After World War II, New Mexico native Domitilio Lucero, like so many others, came to Southern California looking for work.
He got a job at the Long Beach Naval Shipyard on Terminal Island and discovered San Pedro. He married his high school sweetheart, and they put down roots and raised four sons, two of whom graduated from Fermin Lasuen High and two from San Pedro High.
Lucero didn’t talk much about the war, which was typical for most veterans. He had been a sergeant in the Army Air Corps, an engineer/gunner on a B-26 Marauder medium bomber based in England, and had seen plenty of action before being gravely wounded in a mission over Germany during the Battle of the Bulge. It took years of research from his sons to get the whole story, and it turned out to be a whole lot more than even Lucero himself knew. Back in the states, recovering from his wounds, he was unaware he had been awarded the Silver Star, the nation’s third highest award exclusively for combat valor.
Nearly 70 years later, Lucero, now 89 and living in Barstow, will receive his Silver Star in a special ceremony Nov. 5.
The Dec. 23, 1944, raid on the German rail bridgehead at Arhweiler was supposed to be a “milk run” for the 391st Bombardment Group, part of the Ninth Air Force. But the fighter support for the 32 planes in the raid never materialized, and they were sitting ducks when set upon by 60 German fighters. Only 16 bombers made it back to base, and nearly every one of those was damaged, including Lucero’s. His citation for “gallantry in action” reads:
Although thrown from his position, Sgt. Lucero crawled back to his post and although his armament was inoperative, he gallantly continued to inform his pilot of enemy aircraft positions. Sgt. Lucero’s heroic determination and courage under heavy enemy antiaircraft fire despite his painful injury reflect the highest credit upon himself and his organization.
Gerald Lucero, the youngest brother and 1970 SPHS grad, told The Air Force Times what his dad remembers of that day.
“He said they were coming in at you like you wouldn’t believe – five, 10, 15 of them, just coming in at you like you wouldn’t believe. He said he was just shooting everywhere he possibly could, and then they disappeared.” Then came the flak from below.
“He said you could see these black smoke bombs coming from the bottom, and then they were just tearing at the aircraft. He said he saw several aircraft going down, and that’s all he remembered.”
Struck by cannon fire from an enemy fighter, Lucero, then 21, spent 18 months in hospitals, where part of his rib was used to rebuild his nose.

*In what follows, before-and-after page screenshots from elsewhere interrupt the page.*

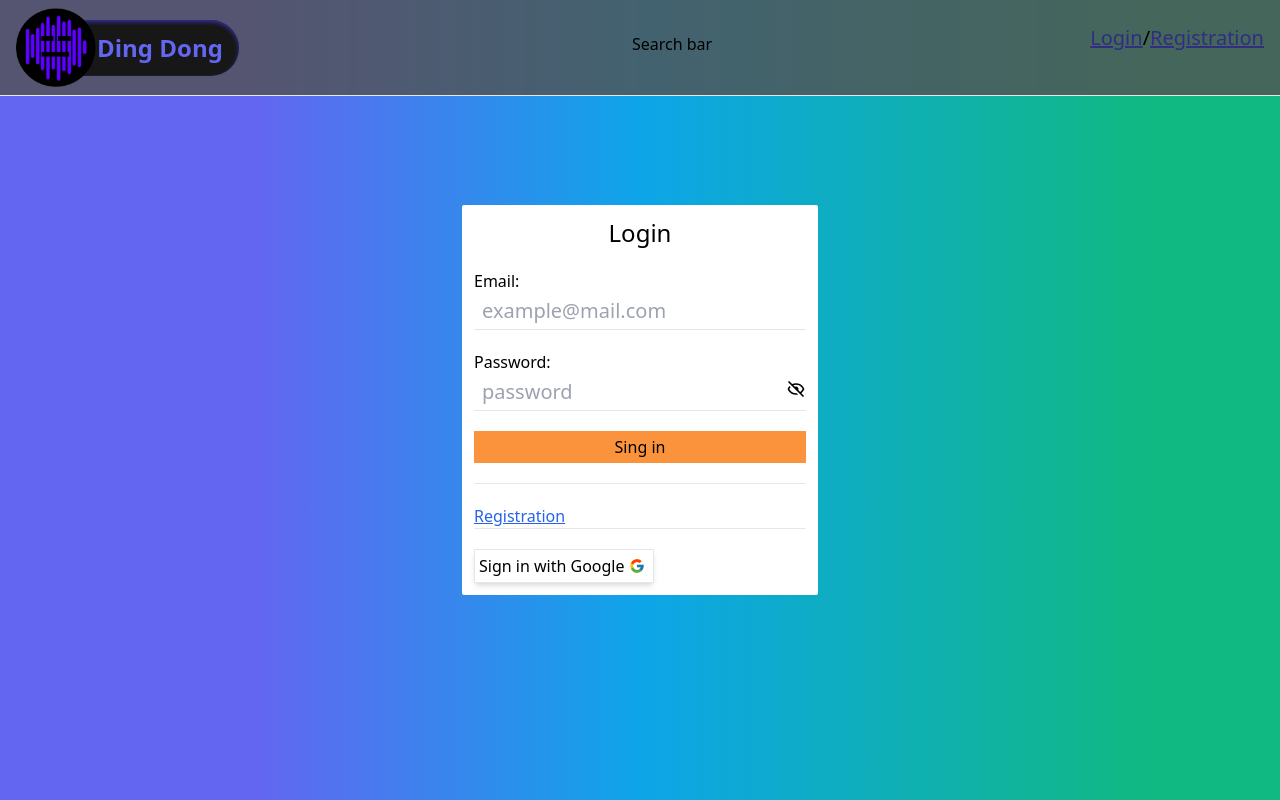
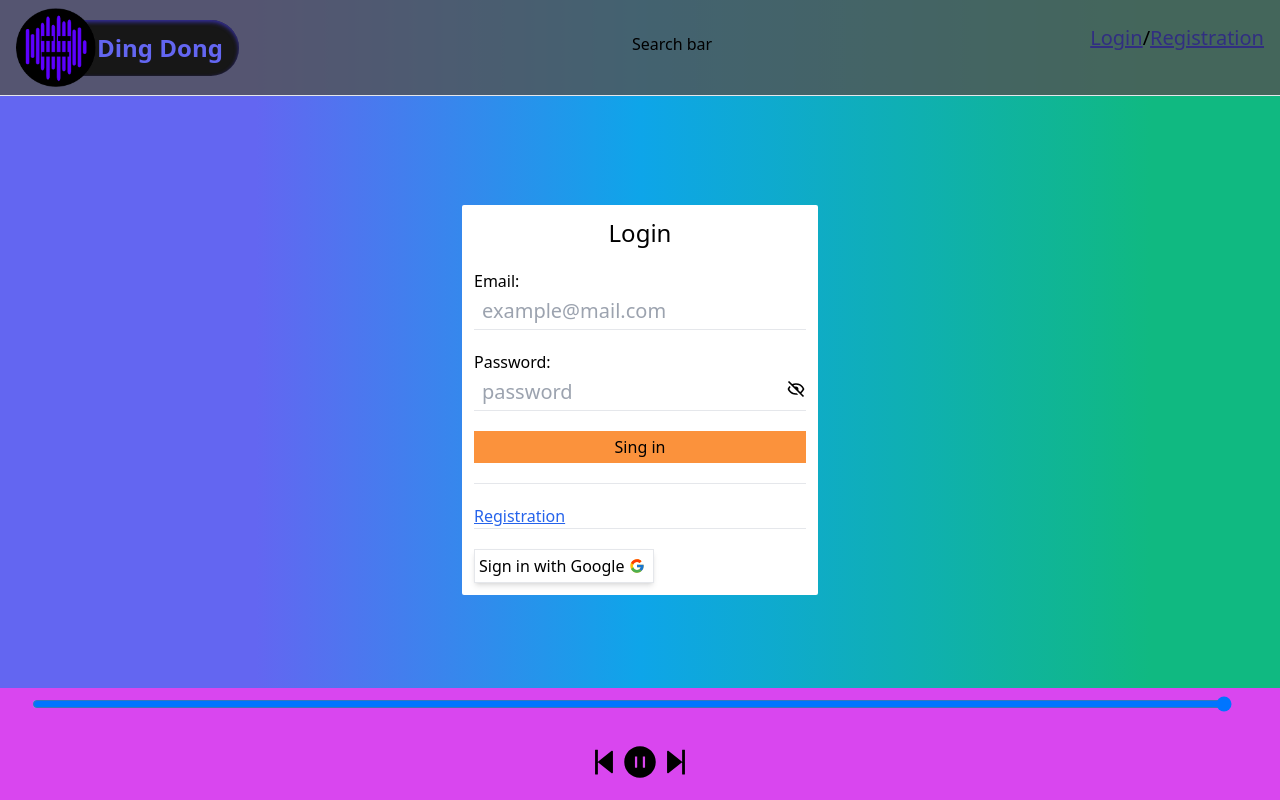
Before and after one commit to AndriiVeremchuk20/music-app, a Next.js app in the folder client/: page /auth/login in a window 1280 px wide. Built offline with nearby package versions, Linux system fonts and the light colour scheme; no server answers.

Commit message:
add Player component

```diff
--- a/client/src/atom/index.ts
+++ b/client/src/atom/index.ts
@@ -1,6 +1,7 @@
 import { atom } from "jotai";
 import { User } from "@/types/user";
 import { Music } from "@/types/music";
+import { atomWithStorage } from "jotai/utils";
 
-export  const userAtom = atom<null | User>(null);
-export const currentSoundAtom = atom<null | Music>(null);
+export const userAtom = atom<null | User>(null);
+export const currentSoundAtom = atomWithStorage<null | Music>("sound", null);
--- a/client/src/components/MusicCard.tsx
+++ b/client/src/components/MusicCard.tsx
@@ -3,7 +3,6 @@ import { Music } from "@/types/music";
 import Image from "next/image";
 import { useAtom } from "jotai";
 import React, { useCallback, useEffect, useRef, useState } from "react";
-import useSound from "use-sound";
 import { FaPlay } from "react-icons/fa";
 
 interface PropMusicCard {
@@ -12,23 +11,15 @@ interface PropMusicCard {
 }
 
 export const MusicCard: React.FC<PropMusicCard> = ({ music, bgColor }) => {
-  // const [isPaused, setIsPaused] = useState<boolean>(true);
-  // //  const [currentSound, setCurrentSound] = useAtom(currentSoundAtom);
-  // const [play, { pause, duration, sound }] = useSound(music.musicPath);
+  const [currSound, setCurrSound] = useAtom(currentSoundAtom);
+  const [showPlay, setShowPlay] = useState<boolean>(false);
+  const [isPlayed, setIsPlayed] = useState<boolean>(false);
+  const timeout = useRef<ReturnType<typeof setTimeout> | null>(null);
 
-  // const onPlayClick = () => {
-  //   //setCurrentSound(music);
-  //   setIsPaused(false);
-  //   play();
-  // };
-
-  // const onPauseClick = () => {
-  //   setIsPaused(true);
-  //   pause();
-  // };
-
-  const [showPlay, setShowPlay] = useState<boolean>(false);
-  const timeout = useRef<ReturnType<typeof setTimeout> | null>(null);
+  const onPlayClick = useCallback(() => {
+    console.log("music played");
+    setCurrSound(music);
+  }, []);
 
   const handleMouseHover = () => {
     if (timeout.current) {
@@ -43,7 +34,8 @@ export const MusicCard: React.FC<PropMusicCard> = ({ music, bgColor }) => {
       clearTimeout(timeout.current);
       timeout.current = null;
     }
-    setShowPlay(false);
+    const timeoutId = setTimeout(() => setShowPlay(false), 100);
+    timeout.current = timeoutId;
   };
 
   return (
@@ -51,12 +43,15 @@ export const MusicCard: React.FC<PropMusicCard> = ({ music, bgColor }) => {
       onMouseOut={handleMouseHover}
       onMouseLeave={handleMouseLeave}
       onMouseMove={handleMouseHover}
-      className="w-48 h-48 flex flex-col rounded-md bg-center bg-cover bg-no-repeat"
+      className={`w-48 h-48 flex flex-col rounded-md bg-center bg-cover bg-no-repeat shadow-xl shadow-black`}
       style={{ backgroundImage: `url(${music.posterPath})` }}
     >
       {showPlay ? (
-        <div className="flex flex-col w-full h-full bg-slate-600 bg-opacity-40 rounded-t-md">
-          <FaPlay className="m-auto text-3xl fill-white cursor-pointer" />
+        <div className="flex flex-col w-full h-full bg-neutral-900 bg-opacity-40 rounded-t-md">
+          <FaPlay
+            onClick={onPlayClick}
+            className="m-auto text-3xl fill-white cursor-pointer hover:scale-110"
+          />
         </div>
       ) : null}
       <div
--- a/client/src/components/MusicList.tsx
+++ b/client/src/components/MusicList.tsx
@@ -14,11 +14,12 @@ const colors = [
   "bg-indigo-500",
   "bg-purple-500",
   "bg-pink-500",
+  "bg-orange-500",
 ];
 
 export const MusicList: React.FC<PropMusicList> = ({ musicList }) => {
   return (
-    <div className="grid grid-cols-8 grid-flow-row-dense">
+    <div className="grid grid-cols-6 gap-y-8 grid-flow-row-dense">
       {musicList.map((item, index) => (
         <MusicCard
           key={item._id}
--- /dev/null
+++ b/client/src/components/Player.tsx
@@ -0,0 +1,73 @@
+import React, { useCallback, useEffect, useState } from "react";
+import { AiFillPauseCircle } from "react-icons/ai";
+import { FiPlay } from "react-icons/fi";
+import { AiOutlineStepBackward } from "react-icons/ai";
+import { AiOutlineStepForward } from "react-icons/ai";
+import { useAtom } from "jotai";
+import { currentSoundAtom } from "@/atom";
+import useSound from "use-sound";
+import { Music } from "@/types/music";
+
+interface PropPlayer {
+  sound: Music | null;
+}
+
+export const Player: React.FC<PropPlayer> = ({ sound }) => {
+  const [play, { stop, pause, duration }] = useSound(sound?.musicPath || "");
+  const [isPaused, setIsPaused] = useState<boolean>(false);
+
+  useEffect(() => {
+    console.log(sound);
+    play();
+    setIsPaused(false);
+    return stop();
+  }, [sound]);
+
+  const onPauseClick = useCallback(() => {
+    setIsPaused(true);
+    pause();
+  }, []);
+
+  const onPlayClick = useCallback(() => {
+    setIsPaused(true);
+    play();
+  }, []);
+
+  return (
+    <div className="fixed bottom-0 w-full bg-fuchsia-500 flex flex-col">
+      <div className="w-full flex pl-8 pr-6 py-2 mb-6">
+        <input
+          type="range"
+          className="w-full bg-green-700"
+          max={duration ? duration : 1}
+          value={1}
+        />
+        <div className="px-3">{duration}</div>
+      </div>
+      <div className="flex text-4xl mx-auto  mb-5">
+        <AiOutlineStepBackward className="cursor-pointer" />
+        {isPaused ? (
+          <FiPlay className="cursor-pointer" onClick={onPlayClick} />
+        ) : (
+          <AiFillPauseCircle className="cursor-poiter" onClick={onPauseClick} />
+        )}
+        <AiOutlineStepForward className="cursor-pointer" />
+      </div>
+    </div>
+  );
+};
+
+// const [isPaused, setIsPaused] = useState<boolean>(true);
+// //  const [currentSound, setCurrentSound] = useAtom(currentSoundAtom);
+// const [play, { pause, duration, sound }] = useSound(music.musicPath);
+
+// const onPlayClick = () => {
+//   //setCurrentSound(music);
+//   setIsPaused(false);
+//   play();
+// };
+
+// const onPauseClick = () => {
+//   setIsPaused(true);
+//   pause();
+// };
--- a/client/src/pages/_app.tsx
+++ b/client/src/pages/_app.tsx
@@ -6,7 +6,7 @@ import {
   useMutation,
 } from "@tanstack/react-query";
 import { useAtom } from "jotai";
-import { userAtom } from "@/atom";
+import { currentSoundAtom, userAtom } from "@/atom";
 import { useEffect } from "react";
 import { GoogleAuthProvider, getAuth } from "firebase/auth";
 import { Header } from "@/layaut/Header";
@@ -14,6 +14,7 @@ import { initializeApp } from "firebase/app";
 import { firebaseConfig } from "../../firebase";
 import userAuth from "@/api/actions/userAuth";
 import { Loader } from "@/components/Loader";
+import { Player } from "@/components/Player";
 
 // Initialize Firebase
 export const firebaseApp = initializeApp(firebaseConfig);
@@ -58,6 +59,8 @@ const AppInner = ({ Component, pageProps }: AppProps) => {
 };
 
 const App = (props: AppProps) => {
+  const [currentSound] = useAtom(currentSoundAtom);
+
   return (
     <>
       <AppWrapper>
@@ -65,6 +68,7 @@ const App = (props: AppProps) => {
         <div className="bg-gradient-to-r from-indigo-500 from-20% via-sky-500 via-50% to-emerald-500 to-90%">
           <AppInner {...props} />
         </div>
+        <Player sound={currentSound} />
       </AppWrapper>
     </>
   );
--- a/client/src/pages/index.tsx
+++ b/client/src/pages/index.tsx
@@ -26,15 +26,11 @@ const Home: React.FC = () => {
   }, [user]);
 
   return (
-    <div className="w-full min-h-screen max-h-auto">
-      <div className="pt-24">
-        Lorem ipsum dolor, sit amet consectetur adipisicing elit. Deserunt dicta
-        nihil deleniti, repudiandae ratione eum quam alias ut nemo odit saepe.
-        Maxime pariatur neque corrupti non. Maiores rerum amet quos!
+    <div className="w-full min-h-screen max-h-auto pt-28 grid grid-cols-3">
+      <div className="ml-4 col-span-2">
+        <MusicList musicList={musicList} />
       </div>
-      <div>
-        <MusicList musicList={musicList}/>
-      </div>
+      <div className="bg-slate-500 grid">lskfldsk</div>
     </div>
   );
 };
```
Also changed, not shown: client/src/styles/globals.css (line endings or trailing spaces).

Before he left his supply job at the naval shipyard in 1972 to go to work at the Marine Corps Logistics Base outside Barstow, he saw all four sons follow his footsteps into the service. The oldest, Elroy, a ’65 graduate of Fermin Lasuen, joined the Army and served in Germany. Today, he’s an electrical engineer in San Jose. Stevan enlisted after a cousin was killed in Vietnam. The ’67 Lasuen graduate became a member of the Army Airborne’s Special Forces and fought in Vietnam from 1969-70. The San Pedro resident is a recently retired schoolteacher after a long career with Los Angeles Unified. Vincent joined the Army and served stateside. He’s a security guard in Victorville. Gerald broke with family tradition by joining the Navy. Today he’s a time-share manager in Hawaii. Gerald, point man in the effort to get his dad’s Silver Star, told The Air Force Times of the impetus behind the effort:

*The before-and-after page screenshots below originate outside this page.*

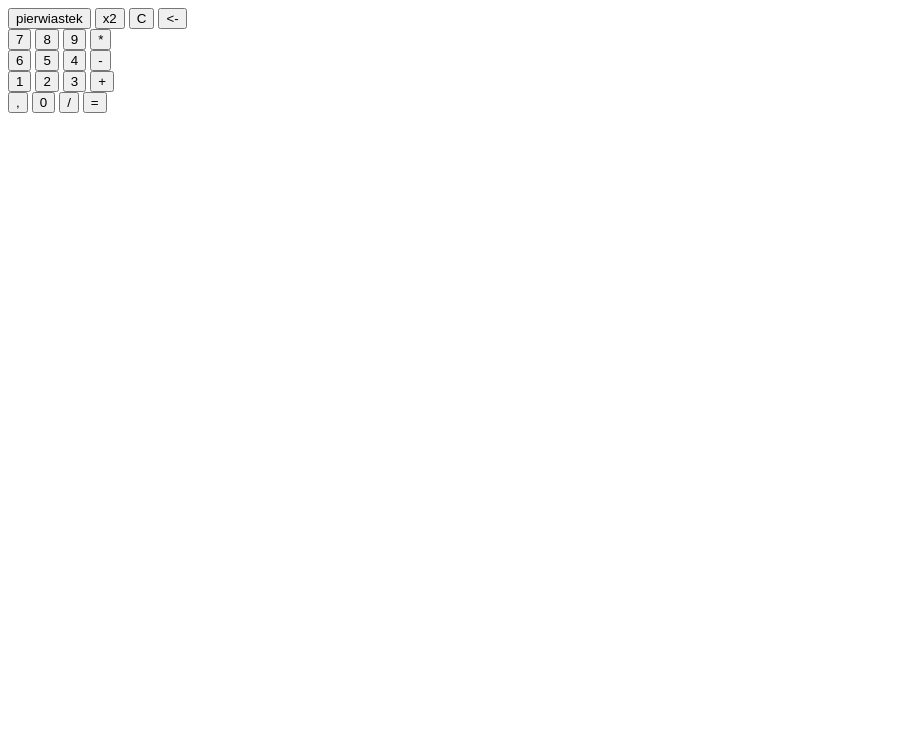
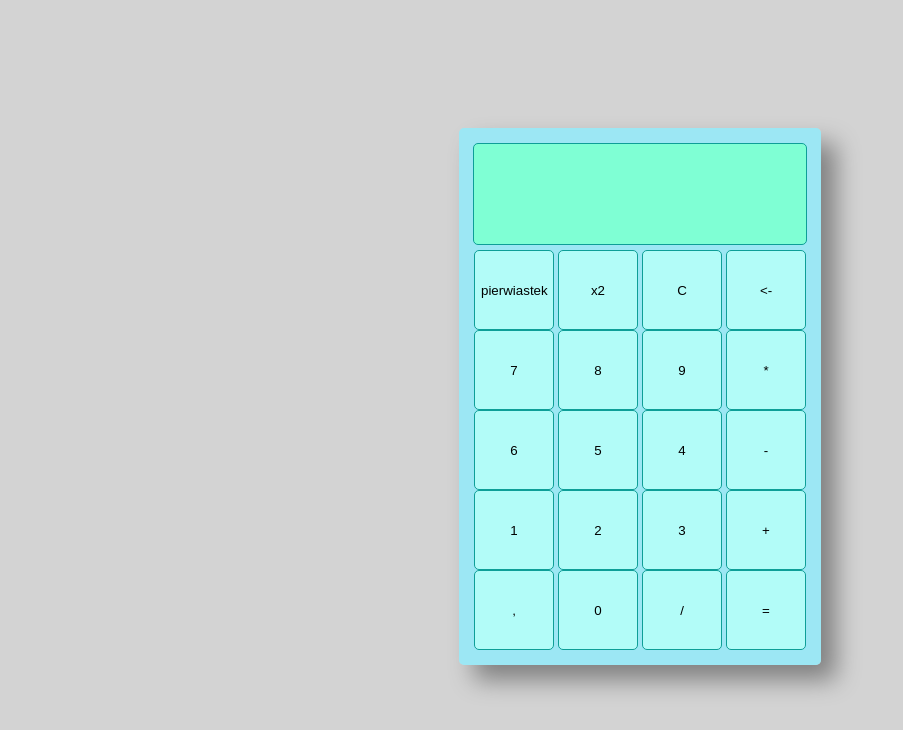
Before and after one commit to AKSki008/Calculator, a plain HTML site: page index.html in a window 1280 px wide. Shown: the whole page, without its empty margins (0-903 px from the left). Drawn offline with Linux system fonts and the light colour scheme.

Commit message:
EDIT html,css

```diff
--- a/index.html
+++ b/index.html
@@ -5,10 +5,13 @@
     <meta http-equiv="X-UA-Compatible" content="IE=edge">
     <meta name="viewport" content="width=device-width, initial-scale=1.0">
     <title>Calculator</title>
+
+    <link rel="stylesheet" href="main.css">
+
 </head>
 <body>
-    <div>
-        <div></div>
+    <div class="container">
+        <div class="wynik"></div>
         <div>
             <button>pierwiastek</button>
             <button>x2</button>
@@ -41,5 +44,6 @@
         </div>
 
     </div>
+    <script src="app.js"></script>
 </body>
 </html>
--- a/main.css
+++ b/main.css
@@ -0,0 +1,42 @@
+body{
+    height: 100%;
+    width: 100%;
+margin: auto;
+display: grid;
+margin-top: 10%;
+margin-bottom: 10%;
+background-color: lightgray;
+}
+
+.container{
+    height: auto;
+    width: auto;
+    display: flex;
+    justify-self: center;
+    align-self: center;
+    flex-direction: column;
+    justify-content: center;
+    align-items: center;
+    background-color: rgba(139, 238, 255, 0.753);
+    padding: 15px;
+    border-radius: 5px;
+    box-shadow: 15px 15px 25px gray;
+}
+.wynik{
+    height: 100px;
+    width: 100%;
+    background-color: aquamarine;
+    border: solid 1px rgb(14, 158, 151);
+    margin-bottom: 5px;
+        border-radius: 5px;
+}
+button{
+    height: 80px;
+    width: 80px;
+    background-color: rgb(178, 252, 248);
+    border: solid 1px rgb(14, 158, 151);
+        border-radius: 5px;
+}
+button:hover{
+    background-color: rgb(12, 201, 191);
+}
```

“We just want to make sure that my children – his grandchildren – know, and their children know, about his involvement in the war because we’ve all felt… that my dad is a hero and what he had to endure… and I now… hear about this, and it’s even more so.”
Veteran Thanks a Veteran
I got this letter in response to my Memorial Day column on Bob DeSpain, the Rancho Palos Verdes veteran who survived the sinking of the USS Hoel in WWII. It speaks for itself:
“I served aboard the USS Hoel (DDG-13) from Jan. `69-Nov. `72, a guided-missile destroyer. (On) my first WESTPAC cruise `69-70, the ship was chosen to represent the U.S.A. in New Zealand’s bicentennial celebration.
“Our course took us to Pago Pago, then to Samar and over the site of the sunken USS Hoel (DD-533). All aboard paid their respects with a ceremony and wreath casting in memory of the crew lost in the battle.
“The information from official records was read to the crew of the battle and heroism of those men lost and those that survived.
“I salute Bob DeSpain for his labor, tenacity and survival. The battle, being outgunned, was lost yet successful in slowing down the enemy.”
It was signed by William G. “Bill” Forst, a Torrance resident. To Bill, Bob, all of the Luceros and every other veteran, an early happy Veterans Day. spt